The Web Developer Extension for Mozilla-based Browsers
Introduction to the Web Developer Extension
The Web Developer Extension, created by Chris Pederick, is a very popular and useful resource for web designers. This section will specifically focus on the tools this extension provides that can help developers create more accessible web content.
This extension is designed for Chrome, Firefox, and Opera web browser and will run on any platform that supports these browsers. When installed, it adds a configurable menu and toolbar to the browser with various tools to help web developers.
Using the Extension
First, follow the instructions provided to download and install this extension.
Next, using your browser, make sure that you know how to find the Web Developer menu items () or display the toolbar itself ( ).
Now we'll explore some of the various tools in the toolbar that will be especially useful to those interested in creating accessible web content. Two of the menus, CSS and Forms, will not be discussed because they provide tools that focus more on general web development than they do access issues.
Disabling images allows the web developer to view the alternative text for the images, in the context where the images are placed. Disabling styles allows developers to "see" how screen readers read the content aloud. Developers should pay attention to such things as the reading order and whether or not the lack of colors and placement affects the meaning of the content. Disabling the page colors creates a sort of high contrast version of the page, similar to the settings of some people with low vision, though some of these individuals prefer inverted color schemes with a dark background and light text.
While images can be disabled using the Disable menu, the Images selection menu provides the opportunity to examine images in web content in more depth. This menu has options that can be selected to:
- Show what images in the web page have empty (or null)
- Show which images have no
alttext at all.
- Replace images on the page with their
All images in a web page should have either meaningful
alt text or empty
alt text. Images that convey important information should have meaningful
alt text. Decorative images that do not convey important information to a web user should have null
alt text (or as this menu describes it, empty
alt text). The option to see which images have no
alt text can help to prevent one of the more common accessibility errors of leaving
alt text out all together.
The Information menu provides a great deal of help identifying such things as a
accesskey attributes, detailed page information (all links, all images), and
class details, etc. This information is important to web developers creating accessible content because they can potentially see how someone who uses a screen reader will experience their content. A
accesskey attributes, properly created, provide keyboard navigation options to those using assistive technologies like screen readers. The list of links in the detailed page information can help developers determine if they have created appropriate descriptive names for links and not used the same text for different links, such as "click here." Displaying
class details is helpful for style sheet troubleshooting.
The Miscellaneous menu has an option for linearizing the page. This is useful to see how some assistive technologies may interpret your web page. This menu also provides the option to zoom in or out which is useful to see how screen magnifiers (used by those with low vision) will display the content of the page.

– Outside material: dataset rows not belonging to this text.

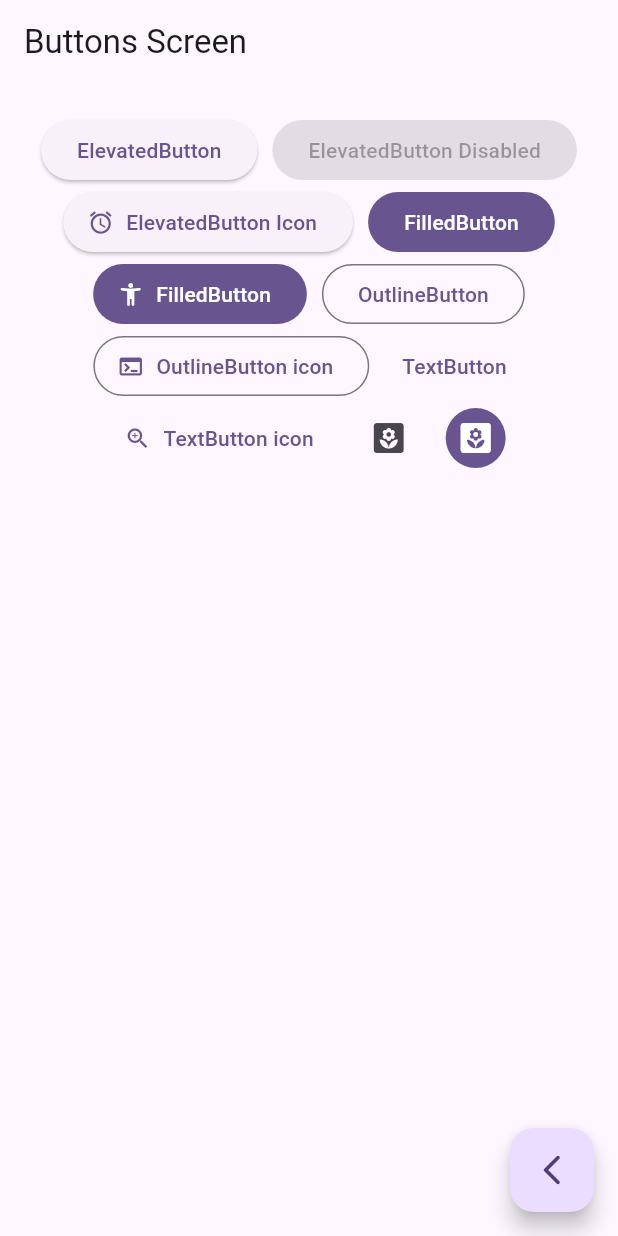
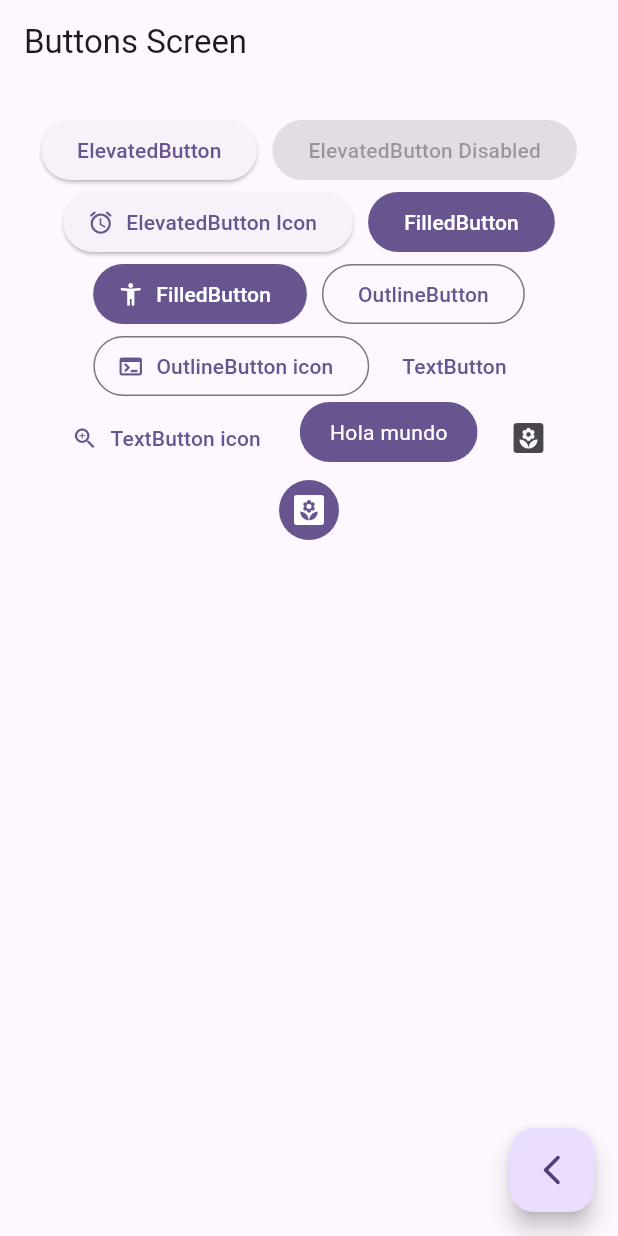
Before and after one commit to JoaquinMX/devtalles_flutter, a Flutter app: the ButtonsScreen screen opened by its route, on a phone screen of 412 x 824 dp. Run offline on Flutter 3.47's test engine with Material 3 defaults, Android fonts, the phone set to English and light mode, and no system bars; our stand-ins replace animate_do, dio, go_router, video_player.

Commit message:
Button screen finished. Android updated.

```diff
--- a/widgets_app/lib/presentation/screens/buttons/buttons_screen.dart
+++ b/widgets_app/lib/presentation/screens/buttons/buttons_screen.dart
@@ -80,6 +80,7 @@ class _ButtonsView extends StatelessWidget {
               label: const Text("TextButton icon"),
             ),
             //TODO: CUSTOM BUTTON,
+            const CustomButton(),
             IconButton(
               onPressed: () {},
               icon: const Icon(Icons.yard),
@@ -88,8 +89,8 @@ class _ButtonsView extends StatelessWidget {
               onPressed: () {},
               icon: const Icon(Icons.yard),
               style: ButtonStyle(
-                  backgroundColor: MaterialStatePropertyAll(colors.primary),
-                  iconColor: const MaterialStatePropertyAll(Colors.white)),
+                  backgroundColor: WidgetStatePropertyAll(colors.primary),
+                  iconColor: const WidgetStatePropertyAll(Colors.white)),
             )
           ],
         ),
@@ -97,3 +98,29 @@ class _ButtonsView extends StatelessWidget {
     );
   }
 }
+
+class CustomButton extends StatelessWidget {
+  const CustomButton({super.key});
+
+  @override
+  Widget build(BuildContext context) {
+    final colors = Theme.of(context).colorScheme;
+
+    return ClipRRect(
+      borderRadius: BorderRadius.circular(20),
+      child: Material(
+        color: colors.primary,
+        child: InkWell(
+          onTap: () {},
+          child: Padding(
+            padding: const EdgeInsets.symmetric(horizontal: 20, vertical: 10),
+            child: const Text(
+              "Hola mundo",
+              style: TextStyle(color: Colors.white),
+            ),
+          ),
+        ),
+      ),
+    );
+  }
+}
```
Also changed, not shown: widgets_app/pubspec.lock, 17 other files.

The Miscellaneous menu also contains the option to view important standards documents created by the W3C. These documents include CSS, the WCAG 1.0 (listed as WAI 1) and HTML. It is important that all web developers be familiar with this content and be able to design and develop web content that adheres to W3C standards.
The options under the Outline menu can be used to display any deprecated elements within the code of the web page. Accessible content must follow current standards for HTML which means that deprecated elements should be replaced with current standards compliant code.
Another menu item under Outline shows links without titles. This helps developers to know that the use of titles for links is consistent and appropriate.
The Resize menu can be used to change the web browser window to 800 x 600 or any other size you specify. This would be useful in making sure a design is flexible for those who use screen magnifiers to enlarge the content on the screen or for those browsing the web using an old monitor, or a new web-enabled mobile device. This also helps meet the fourth principle of WCAG 2.0 that states "Content must be robust enough to work with current and future technologies."
The Tools menu provides the opportunity to validate almost everything about a page: HTML, CSS, links, and accessibility (listed as Section 508 and WAI). This is a necessary step in developing accessible content.
Additional validation tools may be added to the Tools menu using the Web Developer Extension's Options menu (, select then ).
The Tools menu also provides an option for Viewing a speed report for the page. This helps evaluate the robustness of the content (one of the principles of WCAG 2.0) for various connection speeds. The speed of the download time is also one of the guidelines for Australia. Commonwealth Guide to Minimum Web Site Standards: Electronic Publishing - Interface Design
Under the Options menu, additional evaluation tools can be added to the Tools menu. This would be particularly useful if there are tools that you choose to use more frequently than those listed. To add the WAVE to your list of tools add this line as the URL: